The Jewish religious world was dominated by genealogy, just as our rootless Western society spares no expense and uses up much time to trace one’s ancestry and find that elusive reality, ‘roots’. The Old Testament tells the story of the succession of priests of varying worth. But good and bad alike, all suffered from the same weakness. They all died!
So, too, did Jesus, but, risen and ascended, he lives forever and his ministry in heaven speaks not only of a completed work, but also of a continuing work: ‘But because Jesus lives forever, he has a permanent priesthood’ (v. 24). The work of atonement is over and our heavenly status sure, but his work as high priest continues in intercession (v. 25—see also Rom. 8:34). Here is a unique priesthood which relegates Old Testament priesthood to history, and all modern attempts to revive it to dangerous irrelevance.

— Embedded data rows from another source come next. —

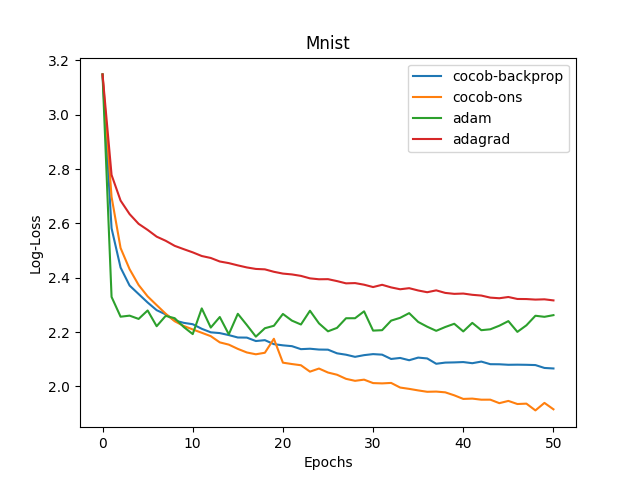
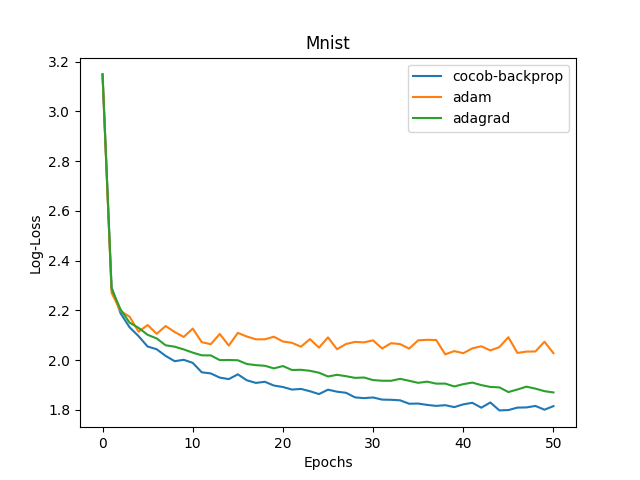
Update runs and remove cocob-ons from comparison for now.

diff --git a/cifar_optimize.py b/cifar_optimize.py
@@ -97,9 +97,8 @@ def compute_epoch_loss():
 
 name_optimizers = [
             ('cocob-backprop', cocob.CocobBackprop(model.parameters())),
-            ('cocob-ons', cocob.CocobOns(model.parameters())),
-            ('adam', torch.optim.Adam(model.parameters(), lr=0.01)),
-            ('adagrad', torch.optim.Adagrad(model.parameters(), lr=0.001))
+            ('adam', torch.optim.Adam(model.parameters(), lr=0.005)),
+            ('adagrad', torch.optim.Adagrad(model.parameters()))
         ]
 
 

diff --git a/mnist_optimize.py b/mnist_optimize.py
@@ -92,9 +92,8 @@ def compute_epoch_loss():
 
 name_optimizers = [
             ('cocob-backprop', cocob.CocobBackprop(model.parameters())),
-            ('cocob-ons', cocob.CocobOns(model.parameters())),
-            ('adam', torch.optim.Adam(model.parameters(), lr=0.01)),
-            ('adagrad', torch.optim.Adagrad(model.parameters(), lr=0.001))
+            ('adam', torch.optim.Adam(model.parameters(), lr=0.005)),
+            ('adagrad', torch.optim.Adagrad(model.parameters()))
         ]
 
 
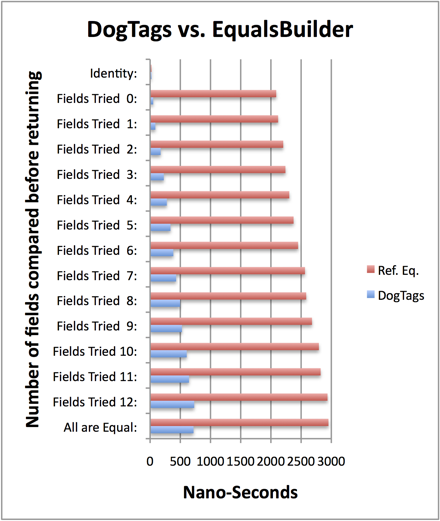
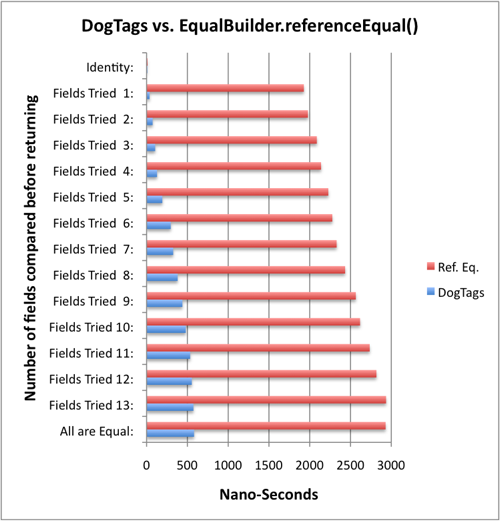
Timing Utility output improved New PNG file for new code

Changed region(s): [[0.0, 0.0, 1.0, 1.0], [0.8273, 0.4914, 0.975, 0.5835]]

diff --git a/src/test/java/com/equals/performance/TimingUtility.java b/src/test/java/com/equals/performance/TimingUtility.java
@@ -30,15 +30,20 @@ enum TimingUtility {
    * @param excluded Excluded field names. Should match those specified by the DogTag
    * @param <T> The type being tested
    */
+  @SuppressWarnings("StringConcatenation")
   static <T> void runTestCycles(DogTag<T> dogTag, final T t0, final T[] instances, final BiFunction<T, T, Boolean> directEqual, String[] excluded) {
     for (int i = 0; i < 4; ++i) {
-      //noinspection StringConcatenation
       System.out.println("Test " + i);
+      //noinspection HardcodedFileSeparator
+      System.out.printf("%15s \t%5s\t%5s\t%5s\t%5s\t%8s%n", " ", "DgTg", "R.Eq", "HC", "Eq.B", "R.Eq/DgTg");
       int index = 0;
       for (T t : instances) {
         TimingUtility.runTimedTest(dogTag, directEqual, index++, t0, t, 1000000, instances.length - 2, excluded);
       }
-      System.out.println("\n\n");
+      System.out.println("\nKey: DgTg: DogTags\n" +
+          "     R.Eq: EqualsBuilder.ReferenceEqual()\n" +
+          "       HC: Hand Coded\n" +
+          "     Eq.B: new EqualsBuilder()\n");
     }
   }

With verse 25, who wants more? Here is the promise of one who is able to save ‘completely’, ‘to the end’. For assurance in the hour of doubt or testing, this verse ranks alongside John 13:1, with its promise of Jesus loving ‘to the end’ (NKJV). It speaks of absolute, complete, unending love. We all depend upon human love in family and friendship, but inevitably there will be disappointments and frailty. This is different with him. What a friend we have in Jesus!
Melchizedek’s work is done, and he can now go back into the mists of history. We are left with this unique person, high priest and sacrifice all in one, all ancient prophecies fulfilled. In every way Jesus meets our needs. In his humanity, he understands us perfectly; in his sinless perfection, he can become the unique sacrifice for us. So in verse 27, the special words of this letter recur—‘once for all’. To find a human counselor who understands us is a difficult thing. For someone who can link that responsibility with an ability to meet our deepest need of forgiveness and hope there is only one candidate, and he offers himself to us, as well as to these Jewish converts, unreservedly.
As I said yesterday, Hebrews was written to the generation that knew the Jewish faith by heart, but needed to see Jesus in all his glory and radical saving nature. So one of the things that the writer to the Jewish people does it present Jesus as greater than everything, well almost everything, they thought they knew and understood. Here is a list of what this book says Jesus is greater than…
Jesus is greater than the Angels
Jesus is a better Moses
Jesus is a better Joshua
Jesus is a better Sabbath
Jesus is a better High Priest
Jesus is a better Melchizedek
Jesus is a better covenant
Jesus is a better tabernacle
Jesus is a better sacrifice
Jesus has a better Father
Jesus is a better Abel, Enoch, Noah…and the rest of chapter 11
Jesus has a better kingdom